George Lee Hamrick (Col ’56 L/M) of Charlottesville died May 30, 2016. Mr. Hamrick served in the U.S. Army for three years, stationed in Germany. After his service, he returned to the U.S. and completed a degree in history at the University. He began his career at the RAND Corporation, where he worked on the SAGE Air Defense System. He later became the site engineering lead for the first operational SAGE Combat Center. Subsequently, he worked at System Development Corporation, the Center for Naval Analyses, and TRW, Inc. After retiring in 1990 and living near Smith Mountain Lake in Virginia for nine years, he moved back to Charlottesville. He enjoyed collecting stamps and was a skilled Go player and a history buff with particular interest in the World War II era. Mr. Hamrick and his second wife established the Hamrick Graduate Fellowship Fund to support graduate students in the Corcoran Department of History in the Graduate School of Arts & Sciences at the University. They enjoyed traveling around the world, particularly to Switzerland and Germany. Survivors include his wife; a daughter; three sons, David G. Hamrick (Engr ’81 L/M), George L. Hamrick, Jr. (Col ’83, Med ’87 L/M) and Robertson G. Hamrick (Engr ’85 L/M); and nine grandchildren, including Karen E. Hamrick (Arch ’11 L/M).
John Hugh Tilley (Engr ’56 L/M) of Perry Hall, Maryland, died February 7, 2017. He served in the U.S. Army. After completing a master’s degree at New York University, he worked as an electrical engineer, programming early computers. He wrote and published a book, taught classes and was a notary. Survivors include his wife, a daughter and two sisters.

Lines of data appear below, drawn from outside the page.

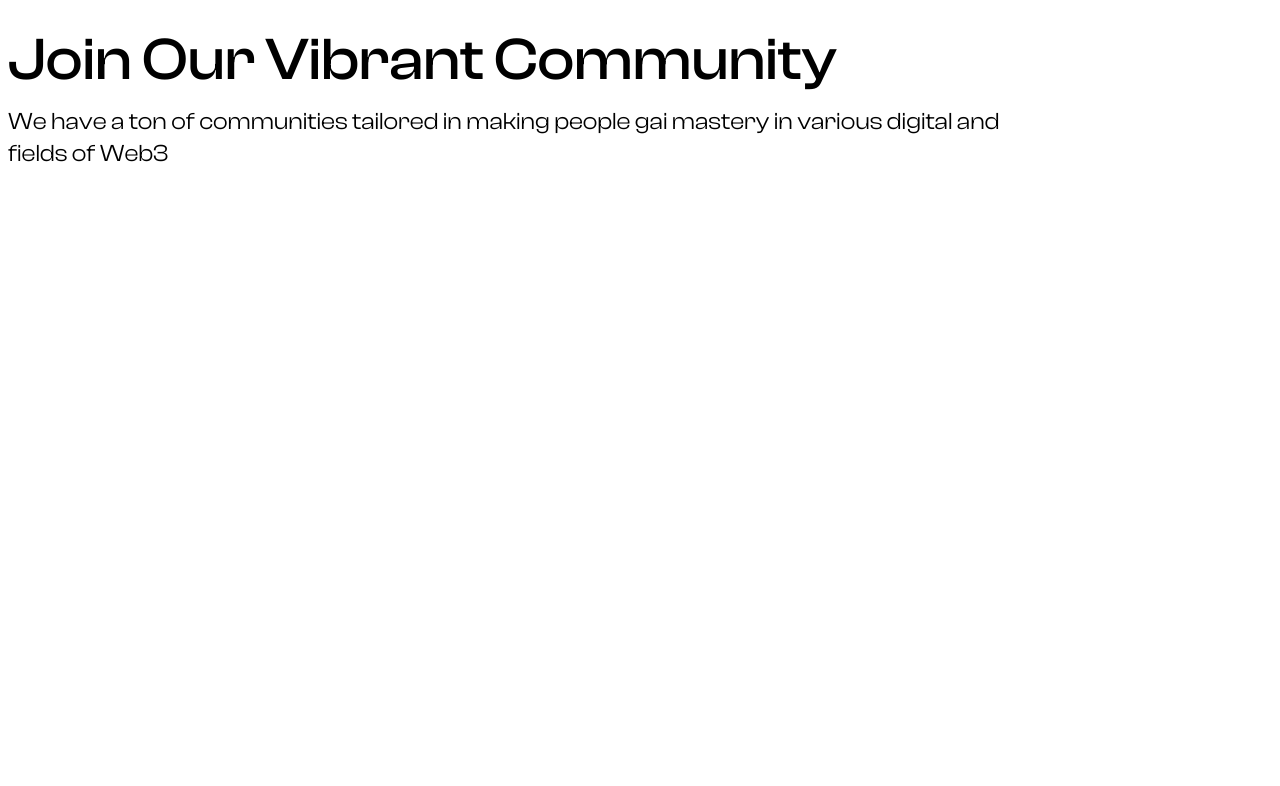
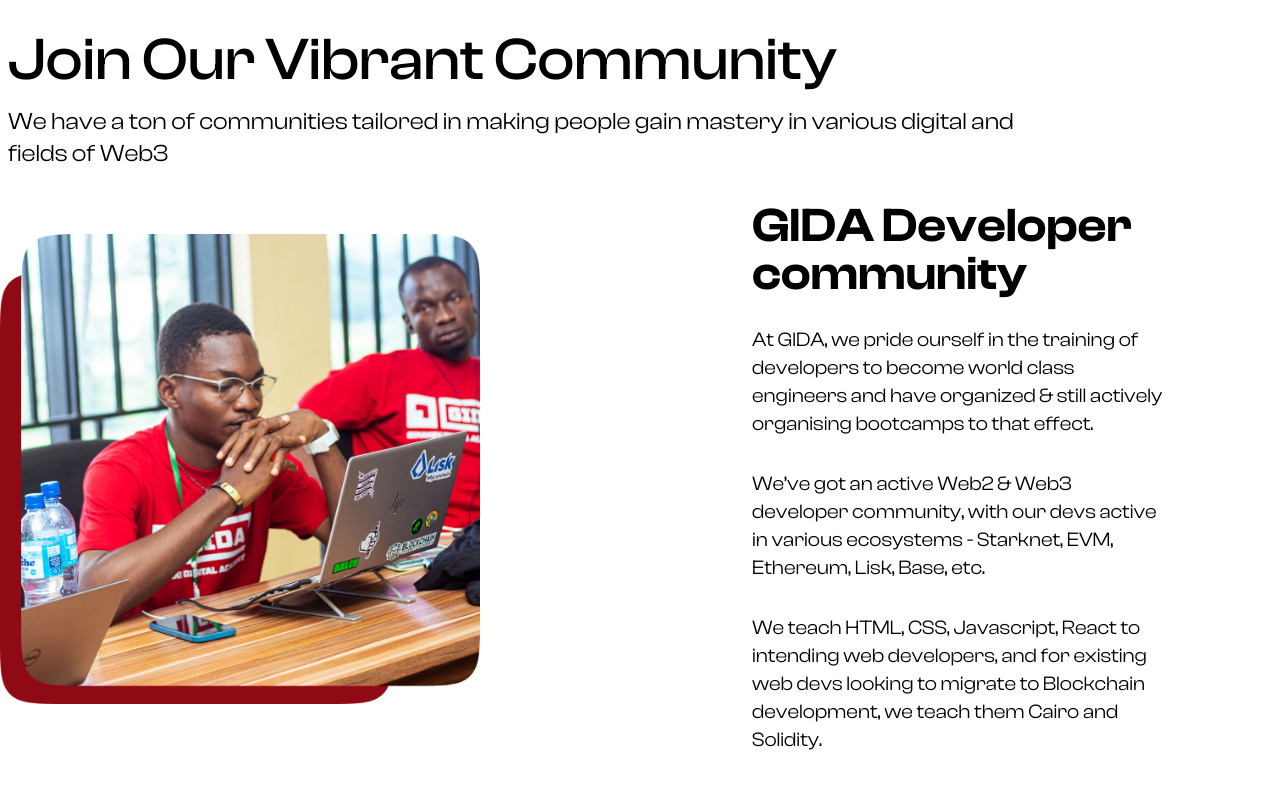
Before and after one commit to wheval/gid, a Next.js app: page /homepage in a window 1280 px wide. Shown: the part 841-1627 px from the top of the page. Before the commit the page ends 1011 px from the top, so only its background shows below. Built offline with nearby package versions, Linux system fonts and the light colour scheme.

Commit message:
Added GidaDeveloperCommunity section

```diff
--- /dev/null
+++ b/app/(homepage)/GidaDeveloperComSection.jsx
@@ -0,0 +1,23 @@
+import React from 'react'
+
+const GidaDeveloperComSection = () => {
+  return (
+    <div className="grid grid-cols-2 mt-8">
+      <div className="py-8 ">
+        <img
+            src="/assets/GidaCommunityImage.png"
+            alt=""
+            className="w-3/4"
+        />
+      </div>
+      <div className="px-28">
+        <h1 className="text-5xl font-semibold mb-7">GIDA Developer community</h1>
+        <p className="mb-8 text-xl">At GIDA, we pride ourself in the training of developers to become world class engineers and have organized & still actively organising bootcamps to that effect.</p>
+        <p className="mb-8 text-xl">We’ve got an active Web2 & Web3 developer community, with our devs active in various ecosystems - Starknet, EVM, Ethereum, Lisk, Base, etc.</p>
+        <p className="mb-8 text-xl">We teach HTML, CSS, Javascript, React to intending web developers, and for existing web devs looking to migrate to Blockchain development, we teach them Cairo and Solidity.</p>
+      </div>
+    </div>
+  )
+}
+
+export default GidaDeveloperComSection
--- a/app/(homepage)/JoinCommunity.jsx
+++ b/app/(homepage)/JoinCommunity.jsx
@@ -5,7 +5,7 @@ const JoinCommunity = () => {
     <div className="mt-8 pl-2">
       <h1 className="text-6xl font-medium mb-4">Join Our Vibrant Community</h1>
       <div>
-        <p className="text-2xl">We have a ton of communities tailored in making people gai mastery in various digital and</p>
+        <p className="text-2xl">We have a ton of communities tailored in making people gain mastery in various digital and</p>
         <p className="text-2xl">fields of Web3</p>
       </div>
 
--- a/app/homepage/page.jsx
+++ b/app/homepage/page.jsx
@@ -1,12 +1,14 @@
 import React from 'react'
 import WhyWeDifferent from '../(homepage)/WhyWeDifferent'
 import JoinCommunity from '../(homepage)/JoinCommunity'
+import GidaDeveloperComSection from '../(homepage)/GidaDeveloperComSection'
 
 const HomePage = () => {
   return (
     <div>
       <WhyWeDifferent/>
       <JoinCommunity/>
+      <GidaDeveloperComSection/>
     </div>
   )
 }
```
Also changed, not shown: public/assets/GidaCommunityImage.png (added).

Robert E. Anewalt (Engr ’57 L/M) of West Chester, Pennsylvania, died April 10, 2017. At the University, he was a member of Naval ROTC, Sigma Chi fraternity, Theta Tau engineering fraternity and Okkerse the Raven Society. He also lived on the Lawn. After serving in the Navy, he attended Harvard Business School, receiving a master’s degree in business administration. After a 25-year career with IBM, he held a number of other corporate positions before retiring to become the parish administrator at the Church of the Good Samaritan in Paoli, Pennsylvania. He also received a chartered financial consultant designation from the American College of Financial Services in Bryn Mawr, Pennsylvania. An avid golfer, Mr. Anewalt was a member of St. Davids Golf Club and, more recently, of Hershey’s Mill Golf Club, where he also held board and committee leadership roles. Survivors include his wife, two children, including Peter Anewalt (Engr ’87 L/M), and four grandchildren.

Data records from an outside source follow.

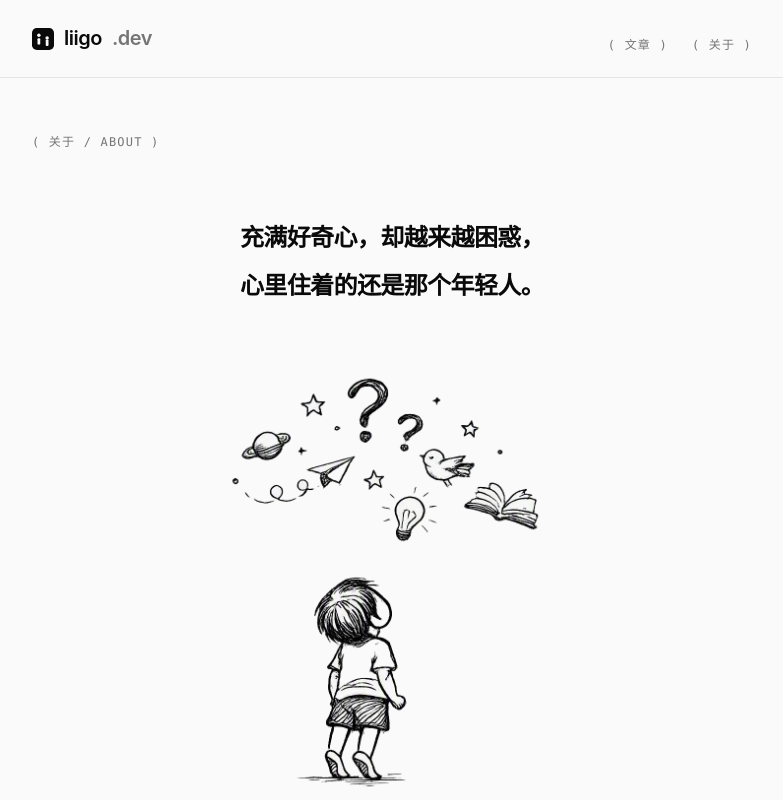
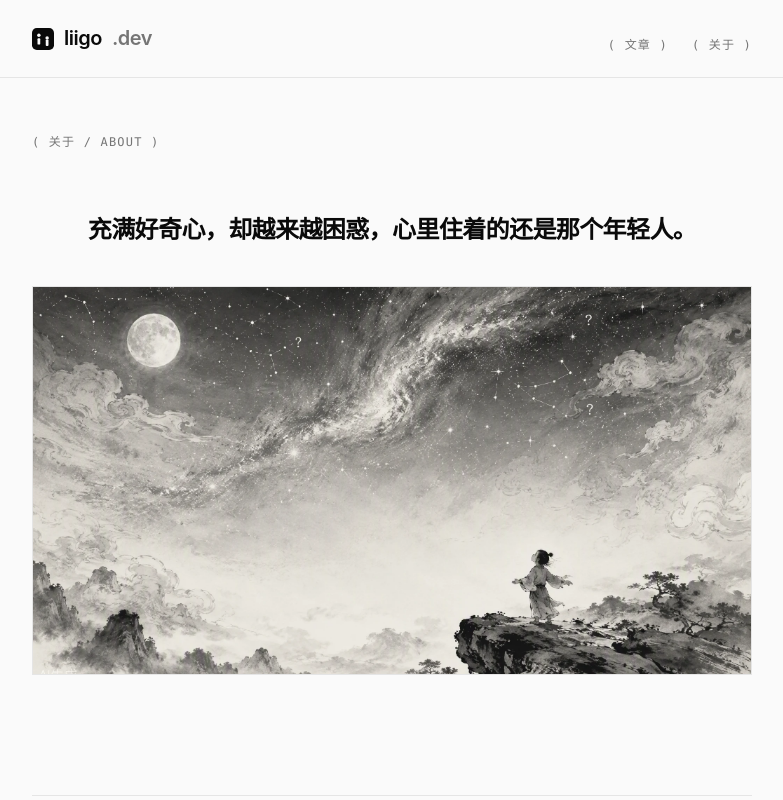
Before and after one commit to glfruit/liigo-blog, a Next.js app: page /about in a window 1280 px wide. Shown: the top 800 px of the page, without its empty margins (248-1031 px from the left). Built offline with nearby package versions, Linux system fonts and the light colour scheme.

Commit message:
about: 天问意境宽幅水墨插画，签名句一行通排

```diff
--- a/app/about/page.tsx
+++ b/app/about/page.tsx
@@ -12,17 +12,15 @@ export default function AboutPage() {
         ( 关于 / About )
       </p>
 
-      <div className="mt-16 flex flex-col items-center text-center">
-        <p className="font-display max-w-md text-xl leading-loose font-semibold tracking-tight sm:text-2xl">
-          充满好奇心，却越来越困惑，
-          <br />
-          心里住着的还是那个年轻人。
+      <div className="mt-16">
+        <p className="font-display text-center text-xl font-semibold tracking-tight whitespace-nowrap sm:text-2xl">
+          充满好奇心，却越来越困惑，心里住着的还是那个年轻人。
         </p>
         {/* eslint-disable-next-line @next/next/no-img-element */}
         <img
-          src="/images/about-curiosity.png"
-          alt="一个孩子仰望头顶漂浮的问号、星星、纸飞机、小鸟、书本和灯泡"
-          className="mt-12 w-full max-w-sm"
+          src="/images/about-tianwen.webp"
+          alt="天问：一个人站在山崖上，仰望银河与满天星斗，向苍穹发问"
+          className="hairline mt-10 w-full"
         />
       </div>
     </div>
```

Douglas B. Nuckles (Engr ’57) of Gig Harbor, Washington, died March 19, 2017. At the University, he was a member of Sigma Phi Epsilon fraternity. He also met and married Diane Draper Nuckles (Grad ’56). After graduating from the Medical College of Virginia School of Dentistry, he worked there as a faculty member from 1960 until 1971. In 1971, he joined the faculty of the University of South Carolina College of Dental Medicine, where he was a full professor and an administrator until his retirement in 1992. Dr. Nuckles was a member of the American Association of Dental Research, among other organizations. His work focused on restorative dentistry and dental materials. Throughout his life, his avocation was trains, from model to prototype. He was the author of numerous articles on detailing HO scale locomotives and authored or coauthored seven albums of railroad photography. Survivors include his wife and two daughters.